**Work to complete:**
In the entries below, find each line with the string "small" and copy it.

====== Source data

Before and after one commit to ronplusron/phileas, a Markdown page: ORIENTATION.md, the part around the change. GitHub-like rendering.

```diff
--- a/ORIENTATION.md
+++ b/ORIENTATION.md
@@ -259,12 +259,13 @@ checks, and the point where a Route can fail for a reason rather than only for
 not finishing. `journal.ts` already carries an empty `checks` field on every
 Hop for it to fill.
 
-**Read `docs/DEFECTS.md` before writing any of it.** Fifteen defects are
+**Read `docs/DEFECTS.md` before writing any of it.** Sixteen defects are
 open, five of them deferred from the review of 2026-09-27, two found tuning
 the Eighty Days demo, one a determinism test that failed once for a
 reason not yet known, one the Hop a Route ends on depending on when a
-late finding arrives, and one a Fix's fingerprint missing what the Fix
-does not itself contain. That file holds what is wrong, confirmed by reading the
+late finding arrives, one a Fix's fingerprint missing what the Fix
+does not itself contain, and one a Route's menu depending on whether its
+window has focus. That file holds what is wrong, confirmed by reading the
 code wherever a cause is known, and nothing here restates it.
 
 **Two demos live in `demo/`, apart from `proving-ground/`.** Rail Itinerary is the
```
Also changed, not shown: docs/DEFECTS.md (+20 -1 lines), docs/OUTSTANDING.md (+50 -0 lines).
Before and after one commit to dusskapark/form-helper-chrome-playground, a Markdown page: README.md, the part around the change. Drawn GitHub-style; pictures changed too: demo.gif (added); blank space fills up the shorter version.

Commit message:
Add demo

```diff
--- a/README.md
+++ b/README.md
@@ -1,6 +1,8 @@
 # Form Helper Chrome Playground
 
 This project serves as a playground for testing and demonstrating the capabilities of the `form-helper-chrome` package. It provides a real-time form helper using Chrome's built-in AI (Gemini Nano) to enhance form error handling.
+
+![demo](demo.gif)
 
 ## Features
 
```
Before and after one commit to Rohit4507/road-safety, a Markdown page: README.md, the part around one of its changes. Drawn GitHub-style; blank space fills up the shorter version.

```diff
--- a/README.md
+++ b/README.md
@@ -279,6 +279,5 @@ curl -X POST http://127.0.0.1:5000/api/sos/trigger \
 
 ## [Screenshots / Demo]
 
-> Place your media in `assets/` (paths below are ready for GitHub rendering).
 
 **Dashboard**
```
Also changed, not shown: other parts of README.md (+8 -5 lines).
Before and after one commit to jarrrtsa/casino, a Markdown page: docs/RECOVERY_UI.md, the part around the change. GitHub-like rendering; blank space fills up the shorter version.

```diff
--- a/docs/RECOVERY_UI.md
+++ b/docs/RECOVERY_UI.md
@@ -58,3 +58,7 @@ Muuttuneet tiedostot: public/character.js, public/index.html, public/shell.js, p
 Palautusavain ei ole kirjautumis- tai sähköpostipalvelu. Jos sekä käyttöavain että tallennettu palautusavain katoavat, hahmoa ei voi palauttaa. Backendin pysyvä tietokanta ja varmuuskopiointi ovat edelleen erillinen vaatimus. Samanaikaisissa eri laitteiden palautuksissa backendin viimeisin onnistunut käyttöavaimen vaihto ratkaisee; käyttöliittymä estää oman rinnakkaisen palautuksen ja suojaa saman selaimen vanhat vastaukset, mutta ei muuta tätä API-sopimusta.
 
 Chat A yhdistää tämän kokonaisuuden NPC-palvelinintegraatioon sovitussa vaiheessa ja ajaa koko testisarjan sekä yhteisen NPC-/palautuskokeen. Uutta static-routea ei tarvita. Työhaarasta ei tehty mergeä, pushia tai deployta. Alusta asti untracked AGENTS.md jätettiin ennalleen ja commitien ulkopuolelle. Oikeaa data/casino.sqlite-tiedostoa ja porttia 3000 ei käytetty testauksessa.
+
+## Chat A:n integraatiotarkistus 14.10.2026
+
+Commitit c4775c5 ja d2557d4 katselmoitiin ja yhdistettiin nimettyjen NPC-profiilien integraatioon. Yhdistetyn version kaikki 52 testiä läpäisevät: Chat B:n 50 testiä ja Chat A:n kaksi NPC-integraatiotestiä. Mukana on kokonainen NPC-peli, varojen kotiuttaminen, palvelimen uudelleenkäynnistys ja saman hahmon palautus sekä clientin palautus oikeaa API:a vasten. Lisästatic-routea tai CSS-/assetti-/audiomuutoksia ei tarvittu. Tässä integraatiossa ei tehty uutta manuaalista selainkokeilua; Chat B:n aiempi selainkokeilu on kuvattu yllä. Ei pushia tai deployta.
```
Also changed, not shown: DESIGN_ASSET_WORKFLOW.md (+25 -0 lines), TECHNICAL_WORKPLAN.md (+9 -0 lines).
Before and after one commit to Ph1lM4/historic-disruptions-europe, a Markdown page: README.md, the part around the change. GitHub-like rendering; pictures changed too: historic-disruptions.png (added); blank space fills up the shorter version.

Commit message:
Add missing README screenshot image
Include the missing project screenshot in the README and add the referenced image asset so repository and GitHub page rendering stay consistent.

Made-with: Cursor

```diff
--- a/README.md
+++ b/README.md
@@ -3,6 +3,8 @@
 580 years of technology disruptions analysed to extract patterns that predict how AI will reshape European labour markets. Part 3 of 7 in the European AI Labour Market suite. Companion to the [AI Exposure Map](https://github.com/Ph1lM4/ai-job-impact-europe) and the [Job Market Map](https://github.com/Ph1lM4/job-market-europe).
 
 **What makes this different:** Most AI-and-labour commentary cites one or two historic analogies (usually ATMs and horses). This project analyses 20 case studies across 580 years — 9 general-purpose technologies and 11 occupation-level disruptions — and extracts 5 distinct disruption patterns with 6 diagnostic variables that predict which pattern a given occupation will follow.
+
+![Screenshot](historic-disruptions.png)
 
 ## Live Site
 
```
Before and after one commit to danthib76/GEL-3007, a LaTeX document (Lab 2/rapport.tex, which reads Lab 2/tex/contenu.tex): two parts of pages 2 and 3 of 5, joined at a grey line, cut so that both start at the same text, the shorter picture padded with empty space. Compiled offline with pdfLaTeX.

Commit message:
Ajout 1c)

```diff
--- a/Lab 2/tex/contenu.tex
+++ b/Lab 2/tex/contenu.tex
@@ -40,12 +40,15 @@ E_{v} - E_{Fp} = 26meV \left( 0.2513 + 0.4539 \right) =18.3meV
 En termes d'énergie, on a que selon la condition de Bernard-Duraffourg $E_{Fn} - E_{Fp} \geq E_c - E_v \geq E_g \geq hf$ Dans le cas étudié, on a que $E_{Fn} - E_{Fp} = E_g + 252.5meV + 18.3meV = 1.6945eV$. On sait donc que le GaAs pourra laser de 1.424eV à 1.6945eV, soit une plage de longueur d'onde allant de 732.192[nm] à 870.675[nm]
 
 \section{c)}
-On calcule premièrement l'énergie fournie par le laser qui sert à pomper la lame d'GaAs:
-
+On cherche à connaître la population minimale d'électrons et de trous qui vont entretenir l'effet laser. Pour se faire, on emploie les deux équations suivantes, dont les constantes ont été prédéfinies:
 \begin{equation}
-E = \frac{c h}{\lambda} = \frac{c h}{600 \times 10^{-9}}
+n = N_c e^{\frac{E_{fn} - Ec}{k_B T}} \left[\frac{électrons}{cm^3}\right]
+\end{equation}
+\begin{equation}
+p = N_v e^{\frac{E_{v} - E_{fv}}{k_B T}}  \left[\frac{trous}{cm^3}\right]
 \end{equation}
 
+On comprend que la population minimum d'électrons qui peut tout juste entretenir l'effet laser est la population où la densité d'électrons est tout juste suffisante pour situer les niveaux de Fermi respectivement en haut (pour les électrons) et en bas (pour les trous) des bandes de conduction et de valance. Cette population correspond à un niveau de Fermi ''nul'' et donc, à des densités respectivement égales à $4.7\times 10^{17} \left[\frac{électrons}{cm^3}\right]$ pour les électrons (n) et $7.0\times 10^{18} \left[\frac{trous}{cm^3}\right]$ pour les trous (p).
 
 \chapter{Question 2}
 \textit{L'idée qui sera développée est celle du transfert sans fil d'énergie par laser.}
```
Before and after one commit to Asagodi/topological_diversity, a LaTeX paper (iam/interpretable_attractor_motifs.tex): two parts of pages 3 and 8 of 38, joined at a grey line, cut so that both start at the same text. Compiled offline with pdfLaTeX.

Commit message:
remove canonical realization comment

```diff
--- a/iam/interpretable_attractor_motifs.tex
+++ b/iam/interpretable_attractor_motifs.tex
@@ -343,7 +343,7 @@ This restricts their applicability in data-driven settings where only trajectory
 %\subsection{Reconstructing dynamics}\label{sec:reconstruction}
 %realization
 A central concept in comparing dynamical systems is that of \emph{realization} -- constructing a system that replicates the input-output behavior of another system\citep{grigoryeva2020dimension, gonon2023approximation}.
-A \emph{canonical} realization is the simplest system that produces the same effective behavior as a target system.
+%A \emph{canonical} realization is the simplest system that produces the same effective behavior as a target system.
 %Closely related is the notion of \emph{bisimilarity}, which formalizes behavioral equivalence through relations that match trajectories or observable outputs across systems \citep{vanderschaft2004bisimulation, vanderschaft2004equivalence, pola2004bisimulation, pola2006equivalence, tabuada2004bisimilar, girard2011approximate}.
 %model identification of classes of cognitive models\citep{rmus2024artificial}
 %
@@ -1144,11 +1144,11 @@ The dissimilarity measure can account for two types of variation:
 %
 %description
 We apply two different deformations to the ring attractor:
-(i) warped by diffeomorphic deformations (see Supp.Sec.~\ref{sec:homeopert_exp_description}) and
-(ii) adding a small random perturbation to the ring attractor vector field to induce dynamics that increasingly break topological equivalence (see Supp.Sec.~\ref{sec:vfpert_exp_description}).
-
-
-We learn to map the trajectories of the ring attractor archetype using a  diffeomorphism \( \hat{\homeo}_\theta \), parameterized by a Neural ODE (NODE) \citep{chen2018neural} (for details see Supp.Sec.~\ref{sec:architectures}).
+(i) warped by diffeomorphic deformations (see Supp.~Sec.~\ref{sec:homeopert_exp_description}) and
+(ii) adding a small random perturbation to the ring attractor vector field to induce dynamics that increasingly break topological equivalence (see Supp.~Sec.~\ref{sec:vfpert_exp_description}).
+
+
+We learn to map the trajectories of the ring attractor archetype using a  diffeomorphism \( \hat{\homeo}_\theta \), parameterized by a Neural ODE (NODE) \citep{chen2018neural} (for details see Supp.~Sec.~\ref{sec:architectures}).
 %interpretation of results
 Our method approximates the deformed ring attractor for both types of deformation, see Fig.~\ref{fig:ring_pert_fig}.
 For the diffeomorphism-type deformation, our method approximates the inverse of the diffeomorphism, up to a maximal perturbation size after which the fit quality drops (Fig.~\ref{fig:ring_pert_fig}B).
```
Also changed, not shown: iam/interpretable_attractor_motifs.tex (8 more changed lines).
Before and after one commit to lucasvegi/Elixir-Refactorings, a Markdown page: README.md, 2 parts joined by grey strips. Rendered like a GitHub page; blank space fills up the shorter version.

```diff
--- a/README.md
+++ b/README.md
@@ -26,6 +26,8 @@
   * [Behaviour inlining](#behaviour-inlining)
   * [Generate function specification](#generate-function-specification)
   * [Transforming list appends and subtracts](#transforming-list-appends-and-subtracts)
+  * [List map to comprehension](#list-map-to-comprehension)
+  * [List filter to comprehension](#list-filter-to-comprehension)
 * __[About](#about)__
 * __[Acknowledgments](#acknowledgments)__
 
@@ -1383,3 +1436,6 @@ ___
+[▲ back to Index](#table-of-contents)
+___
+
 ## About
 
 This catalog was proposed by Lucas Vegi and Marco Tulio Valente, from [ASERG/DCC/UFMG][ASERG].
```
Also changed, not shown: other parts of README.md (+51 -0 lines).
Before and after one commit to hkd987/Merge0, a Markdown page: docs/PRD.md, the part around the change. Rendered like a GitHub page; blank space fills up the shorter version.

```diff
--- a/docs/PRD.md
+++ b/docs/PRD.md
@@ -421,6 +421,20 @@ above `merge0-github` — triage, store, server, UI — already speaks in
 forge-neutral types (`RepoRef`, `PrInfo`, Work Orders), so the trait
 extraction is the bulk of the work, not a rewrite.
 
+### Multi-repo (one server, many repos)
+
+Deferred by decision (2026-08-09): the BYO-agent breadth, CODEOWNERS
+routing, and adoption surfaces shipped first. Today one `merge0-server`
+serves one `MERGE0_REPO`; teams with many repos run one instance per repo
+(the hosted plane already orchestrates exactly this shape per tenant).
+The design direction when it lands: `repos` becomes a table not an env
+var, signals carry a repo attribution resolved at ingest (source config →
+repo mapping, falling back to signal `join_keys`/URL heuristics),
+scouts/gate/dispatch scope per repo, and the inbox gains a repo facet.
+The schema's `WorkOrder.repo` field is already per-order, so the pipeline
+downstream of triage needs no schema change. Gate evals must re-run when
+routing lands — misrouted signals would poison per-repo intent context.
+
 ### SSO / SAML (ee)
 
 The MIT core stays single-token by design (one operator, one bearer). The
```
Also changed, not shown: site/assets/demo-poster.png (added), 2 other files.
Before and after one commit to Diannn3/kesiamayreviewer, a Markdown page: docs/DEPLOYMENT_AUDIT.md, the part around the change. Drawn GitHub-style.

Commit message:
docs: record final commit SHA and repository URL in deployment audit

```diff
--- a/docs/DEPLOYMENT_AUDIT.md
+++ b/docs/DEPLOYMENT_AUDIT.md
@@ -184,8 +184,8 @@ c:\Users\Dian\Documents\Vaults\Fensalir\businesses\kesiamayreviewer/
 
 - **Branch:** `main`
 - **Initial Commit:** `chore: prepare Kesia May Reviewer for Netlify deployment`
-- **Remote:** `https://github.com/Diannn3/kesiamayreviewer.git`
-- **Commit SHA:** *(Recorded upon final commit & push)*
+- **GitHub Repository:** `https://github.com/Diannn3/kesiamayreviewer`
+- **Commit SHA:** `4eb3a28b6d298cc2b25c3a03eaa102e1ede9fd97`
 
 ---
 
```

============

**Output for this exercise:**
-(ii) adding a small random perturbation to the ring attractor vector field to induce dynamics that increasingly break topological equivalence (see Supp.Sec.~\ref{sec:vfpert_exp_description}).
+(ii) adding a small random perturbation to the ring attractor vector field to induce dynamics that increasingly break topological equivalence (see Supp.~Sec.~\ref{sec:vfpert_exp_description}).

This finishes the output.